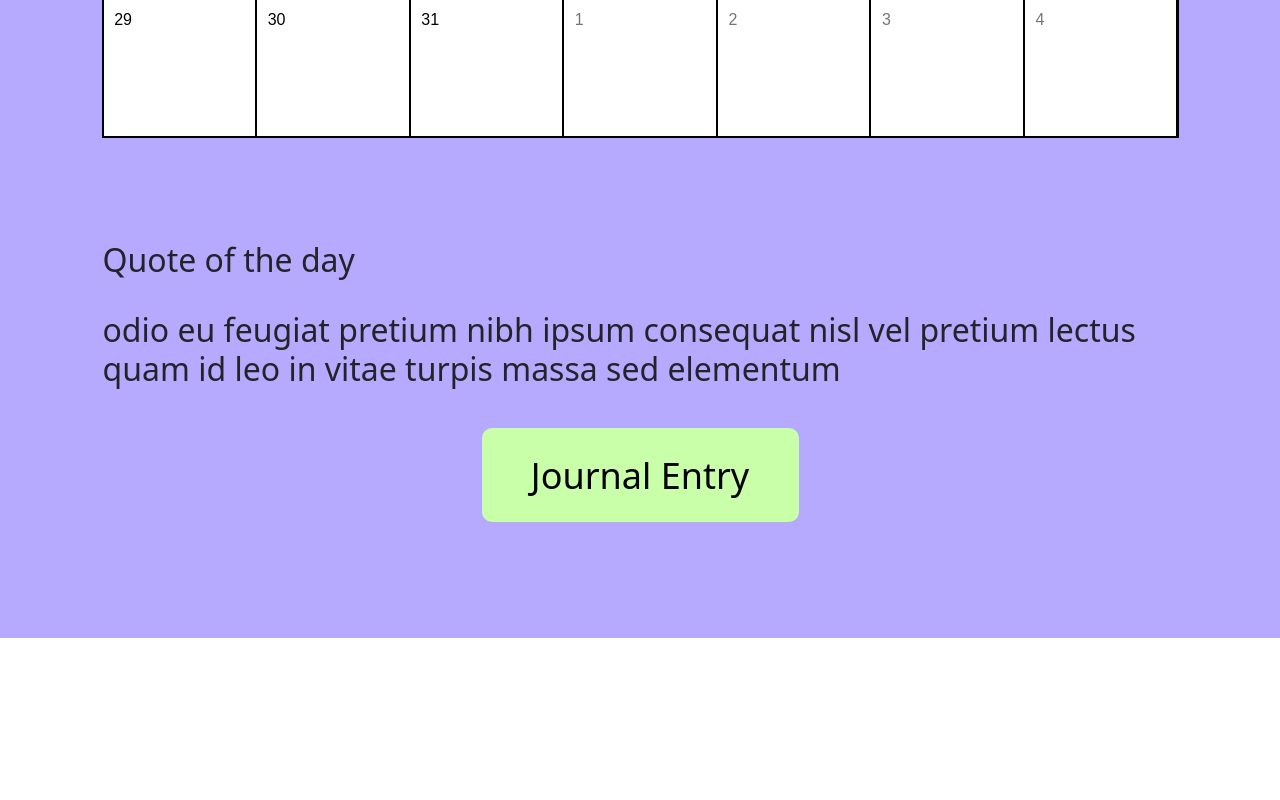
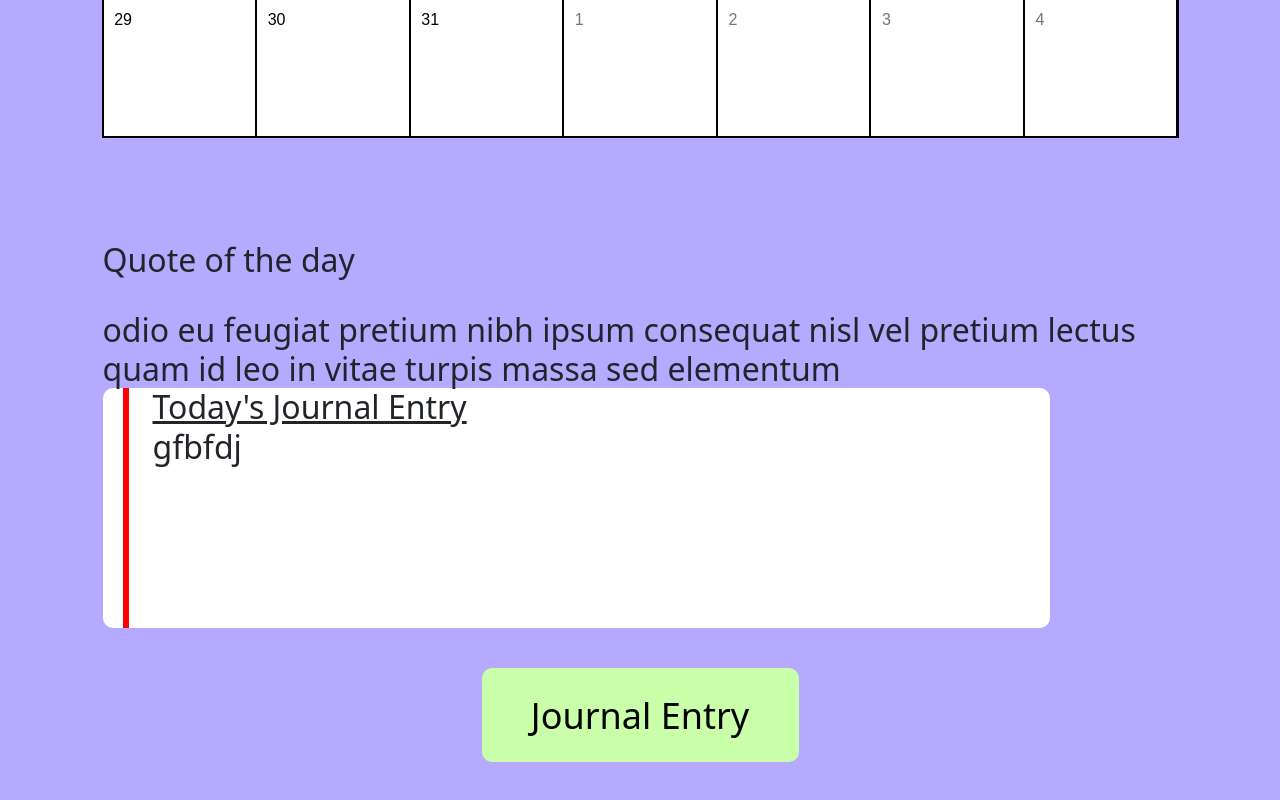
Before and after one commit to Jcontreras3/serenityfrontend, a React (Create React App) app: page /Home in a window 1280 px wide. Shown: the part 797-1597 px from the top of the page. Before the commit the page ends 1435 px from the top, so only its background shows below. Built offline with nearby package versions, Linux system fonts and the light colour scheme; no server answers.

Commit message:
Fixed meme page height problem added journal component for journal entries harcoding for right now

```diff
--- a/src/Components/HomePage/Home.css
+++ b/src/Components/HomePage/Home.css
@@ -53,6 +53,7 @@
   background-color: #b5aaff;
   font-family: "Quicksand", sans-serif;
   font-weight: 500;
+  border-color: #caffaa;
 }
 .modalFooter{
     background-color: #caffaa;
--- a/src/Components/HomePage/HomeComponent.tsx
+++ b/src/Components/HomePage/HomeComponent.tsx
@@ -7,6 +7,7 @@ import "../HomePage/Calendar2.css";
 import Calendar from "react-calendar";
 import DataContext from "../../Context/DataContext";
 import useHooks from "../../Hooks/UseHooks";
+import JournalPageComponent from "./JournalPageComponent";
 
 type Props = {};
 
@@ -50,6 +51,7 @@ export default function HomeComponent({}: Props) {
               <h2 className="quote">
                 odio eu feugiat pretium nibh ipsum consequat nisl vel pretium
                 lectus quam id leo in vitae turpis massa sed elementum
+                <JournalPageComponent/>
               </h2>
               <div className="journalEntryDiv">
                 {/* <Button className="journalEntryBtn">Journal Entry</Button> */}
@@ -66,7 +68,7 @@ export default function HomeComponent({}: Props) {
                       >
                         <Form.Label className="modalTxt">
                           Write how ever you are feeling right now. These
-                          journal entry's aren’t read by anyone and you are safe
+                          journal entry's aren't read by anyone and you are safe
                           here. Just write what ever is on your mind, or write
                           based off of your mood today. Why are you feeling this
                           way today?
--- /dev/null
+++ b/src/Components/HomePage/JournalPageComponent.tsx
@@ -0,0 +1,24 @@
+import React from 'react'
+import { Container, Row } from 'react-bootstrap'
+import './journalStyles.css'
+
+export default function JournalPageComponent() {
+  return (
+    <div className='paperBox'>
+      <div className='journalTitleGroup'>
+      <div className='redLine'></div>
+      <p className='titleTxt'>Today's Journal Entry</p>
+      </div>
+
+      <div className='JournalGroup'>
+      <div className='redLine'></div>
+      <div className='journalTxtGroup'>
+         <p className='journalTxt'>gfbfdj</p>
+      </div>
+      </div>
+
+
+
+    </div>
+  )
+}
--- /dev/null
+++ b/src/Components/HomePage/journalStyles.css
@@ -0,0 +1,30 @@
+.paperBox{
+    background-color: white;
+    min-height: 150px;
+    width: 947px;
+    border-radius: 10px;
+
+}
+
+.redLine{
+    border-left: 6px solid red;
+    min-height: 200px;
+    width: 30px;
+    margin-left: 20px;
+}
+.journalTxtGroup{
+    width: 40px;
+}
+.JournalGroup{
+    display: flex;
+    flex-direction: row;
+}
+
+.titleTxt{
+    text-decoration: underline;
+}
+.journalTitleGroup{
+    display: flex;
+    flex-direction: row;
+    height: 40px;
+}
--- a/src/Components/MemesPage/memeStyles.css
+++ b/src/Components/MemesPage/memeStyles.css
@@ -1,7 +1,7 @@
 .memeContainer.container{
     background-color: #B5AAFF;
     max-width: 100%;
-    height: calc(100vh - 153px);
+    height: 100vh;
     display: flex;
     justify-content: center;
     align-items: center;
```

...

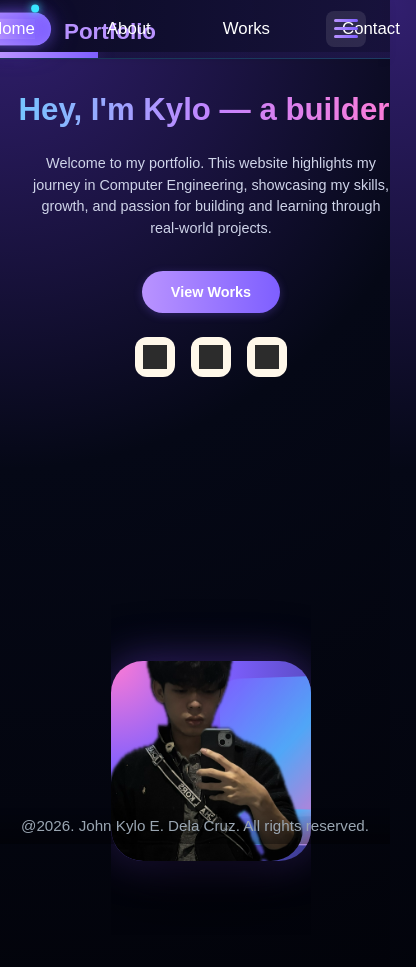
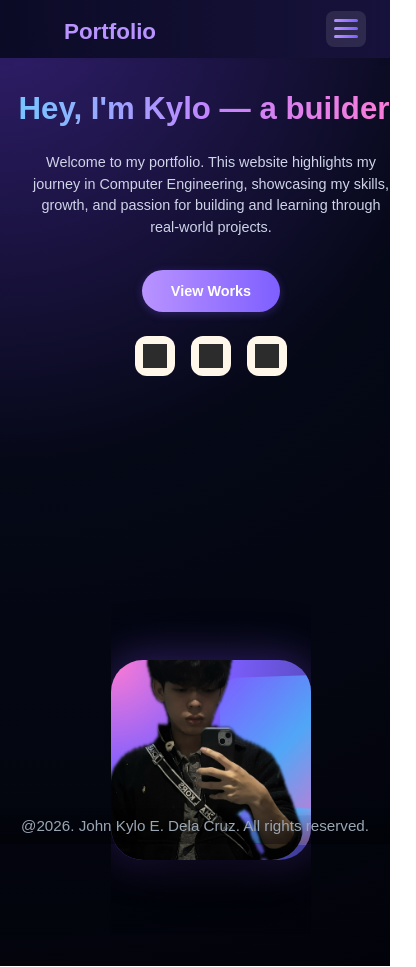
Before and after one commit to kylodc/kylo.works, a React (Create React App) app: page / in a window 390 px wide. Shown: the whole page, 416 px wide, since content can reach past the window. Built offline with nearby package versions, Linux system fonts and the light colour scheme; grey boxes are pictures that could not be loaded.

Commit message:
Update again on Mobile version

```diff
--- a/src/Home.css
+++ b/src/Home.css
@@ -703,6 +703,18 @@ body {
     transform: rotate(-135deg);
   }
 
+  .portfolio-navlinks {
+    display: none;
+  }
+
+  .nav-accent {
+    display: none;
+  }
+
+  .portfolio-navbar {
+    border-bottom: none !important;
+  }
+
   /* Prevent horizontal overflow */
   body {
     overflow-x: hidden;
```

▶ _Directions for this task_: The string to find is "height"; copy every line of the listing that has it.

▶ _Result of the task_:
Fixed meme page height problem added journal component for journal entries harcoding for right now
+    min-height: 150px;
+    min-height: 200px;
+    height: 40px;
-    height: calc(100vh - 153px);
+    height: 100vh;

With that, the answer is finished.